Honey: Tasty, sweet… and an antibiotic?
It’s true! Honey is not only used as a sweetener in food or for a quick snack — it also has many medicinal properties that make it ideal for healing wounds on humans and sea turtles alike! From anti-inflammatory and antibacterial properties to fighting fungus and decreasing swelling, honey has become a popular wound treatment in our Sea Turtle Care Center™.
How It Works
Used in either a bandage or topical ointment form, our Care Center staff and vet team applies the honey to an array of wounds on our sea turtle patients. For deeper injuries, like from a boat strike or shark attack, honey-saturated gauze is packed into the wound and covered with a thin, clear bandage. The protective layer over the honey-soaked wound serves as a waterproof barrier, prolonging the wear of the treatment and increasing its overall effectiveness. For more surface-level injuries, the honey is applied directly to the wound.
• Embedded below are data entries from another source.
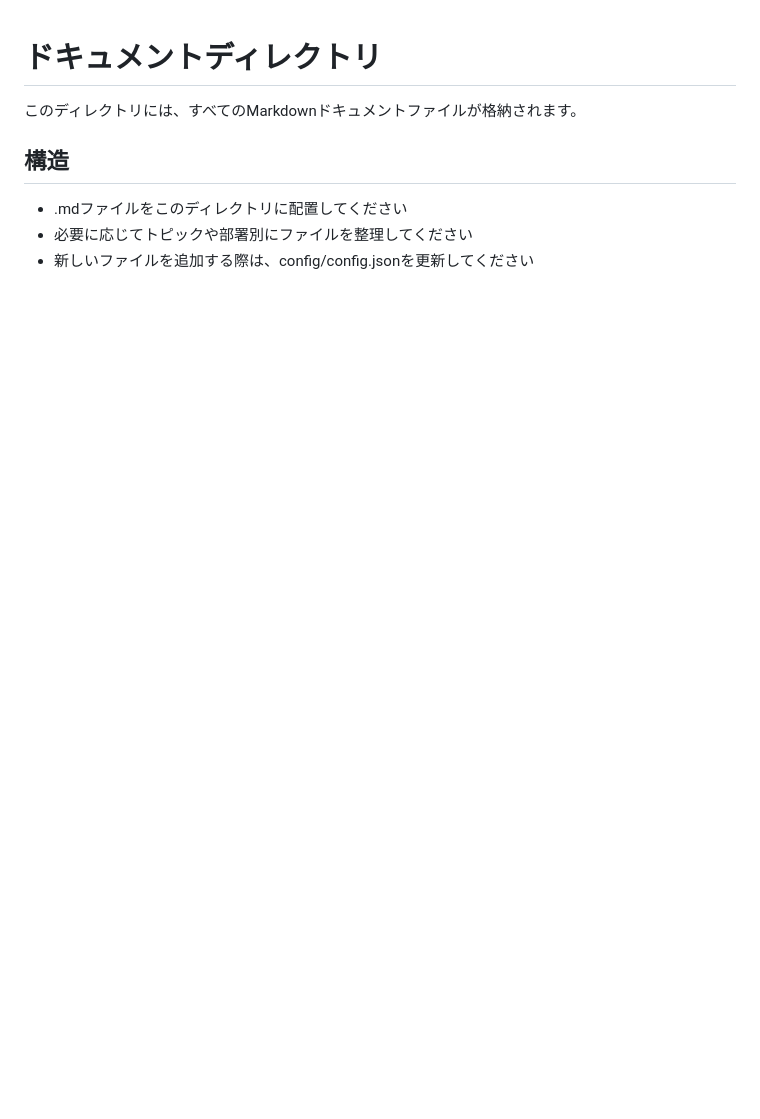
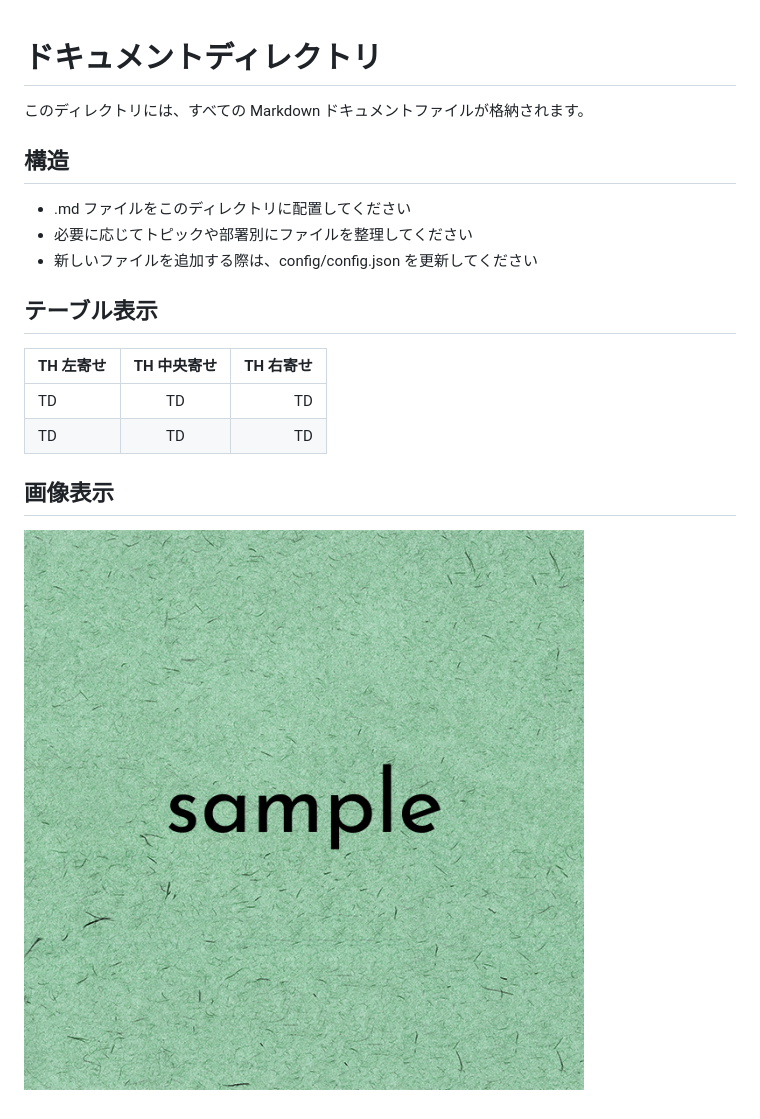
Before and after one commit to FMs-murakami/doodle-note, a Markdown page: docs/README.md, the part around the change. Drawn GitHub-style; pictures changed too: docs/sample01.png (added); blank space fills up the shorter version.

```diff
--- a/docs/README.md
+++ b/docs/README.md
@@ -1,9 +1,20 @@
 # ドキュメントディレクトリ
 
-このディレクトリには、すべてのMarkdownドキュメントファイルが格納されます。
+このディレクトリには、すべての Markdown ドキュメントファイルが格納されます。
 
 ## 構造
 
-- .mdファイルをこのディレクトリに配置してください
+- .md ファイルをこのディレクトリに配置してください
 - 必要に応じてトピックや部署別にファイルを整理してください
-- 新しいファイルを追加する際は、config/config.jsonを更新してください
+- 新しいファイルを追加する際は、config/config.json を更新してください
+
+## テーブル表示
+
+| TH 左寄せ | TH 中央寄せ | TH 右寄せ |
+| :-------- | :---------: | --------: |
+| TD        |     TD      |        TD |
+| TD        |     TD      |        TD |
+
+## 画像表示
+
+![テスト画像](./sample01.png)
```
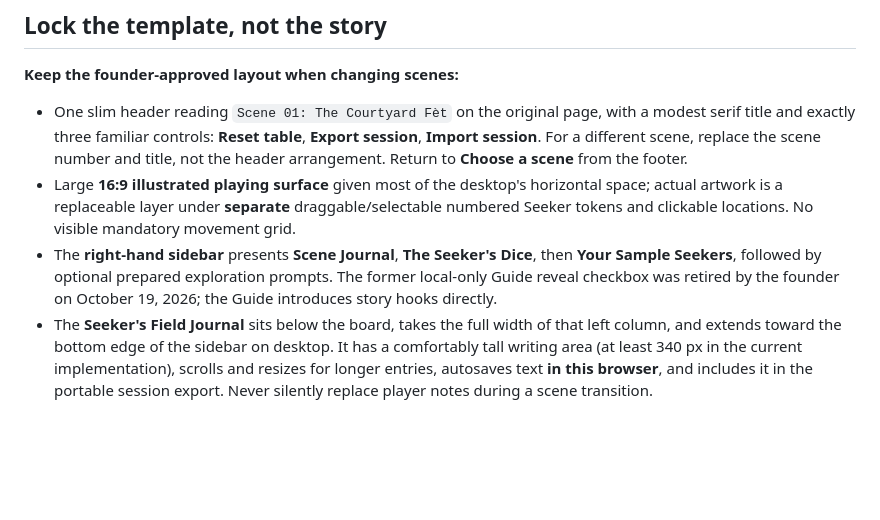
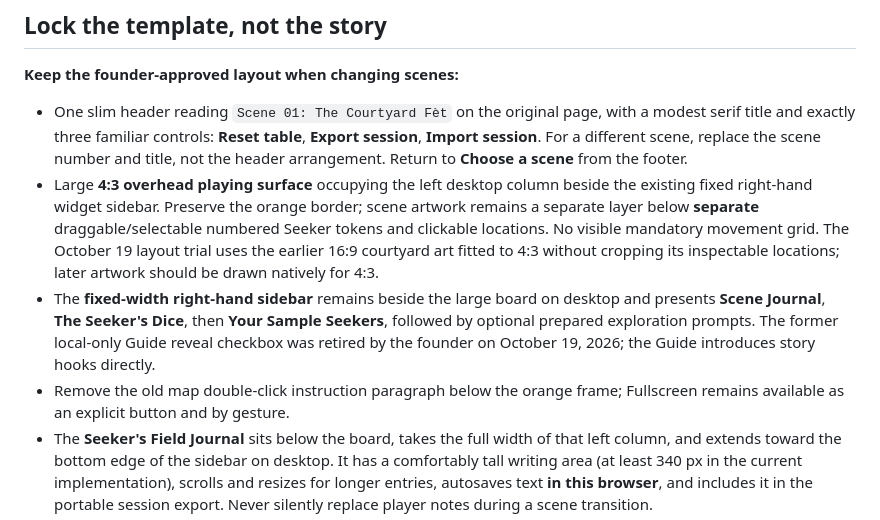
Before and after one commit to philipryandeal/temple-of-gu-rpg, a Markdown page: living-table/TEMPLATE-CANON.md, the part around the change. Drawn GitHub-style; blank space fills up the shorter version.

Commit message:
Record founder's 4:3 orange-frame desktop tabletop layout preference

```diff
--- a/living-table/TEMPLATE-CANON.md
+++ b/living-table/TEMPLATE-CANON.md
@@ -12,8 +12,9 @@ The player chooses how many Seeker markers are present on *their* board, within
 
 **Keep the founder-approved layout when changing scenes:**
 - One slim header reading `Scene 01: The Courtyard Fèt` on the original page, with a modest serif title and exactly three familiar controls: **Reset table**, **Export session**, **Import session**. For a different scene, replace the scene number and title, not the header arrangement. Return to **Choose a scene** from the footer.
-- Large **16:9 illustrated playing surface** given most of the desktop's horizontal space; actual artwork is a replaceable layer under **separate** draggable/selectable numbered Seeker tokens and clickable locations. No visible mandatory movement grid.
-- The **right-hand sidebar** presents **Scene Journal**, **The Seeker's Dice**, then **Your Sample Seekers**, followed by optional prepared exploration prompts. The former local-only Guide reveal checkbox was retired by the founder on October 19, 2026; the Guide introduces story hooks directly.
+- Large **4:3 overhead playing surface** occupying the left desktop column beside the existing fixed right-hand widget sidebar. Preserve the orange border; scene artwork remains a separate layer below **separate** draggable/selectable numbered Seeker tokens and clickable locations. No visible mandatory movement grid. The October 19 layout trial uses the earlier 16:9 courtyard art fitted to 4:3 without cropping its inspectable locations; later artwork should be drawn natively for 4:3.
+- The **fixed-width right-hand sidebar** remains beside the large board on desktop and presents **Scene Journal**, **The Seeker's Dice**, then **Your Sample Seekers**, followed by optional prepared exploration prompts. The former local-only Guide reveal checkbox was retired by the founder on October 19, 2026; the Guide introduces story hooks directly.
+- Remove the old map double-click instruction paragraph below the orange frame; Fullscreen remains available as an explicit button and by gesture.
 - The **Seeker's Field Journal** sits below the board, takes the full width of that left column, and extends toward the bottom edge of the sidebar on desktop. It has a comfortably tall writing area (at least 340 px in the current implementation), scrolls and resizes for longer entries, autosaves text **in this browser**, and includes it in the portable session export. Never silently replace player notes during a scene transition.
 - The layout remains usable on **desktop and phone**. The card/box elements are the existing sidebar controls and need no redesign.
 
```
No Harm, Just Sweet
Now, you may be wondering what happens if the bandages fall out or the sea turtle decides to eat some of the honey solution. Have no fear! Since the honey is medical-grade, it’s completely safe for our patients and poses no threat at all to their health or rehabilitation processes. In fact, the honey solution will actually dissolve in their systems and be nothing more than a sweet treat!
Bees in the Hive
So, who are some of our patients who experienced the medicinal benefits of honey? We used it on Bea, a loggerhead initially admitted with debilitated turtle syndrome, to treat her multiple skin lesions during her rehabilitation. We also used it on little Scorpio, a cold-stunned Kemp’s ridley, to treat their dermatitis on their neck. Lastly, we used it on Bloodstone, a loggerhead admitted with boat strike injuries, to treat their multiple injuries.
Published February 28, 2023
All sea turtle conservation work is authorized by the SC Department of Natural Resources Marine Turtle Permit No. 2023-0004.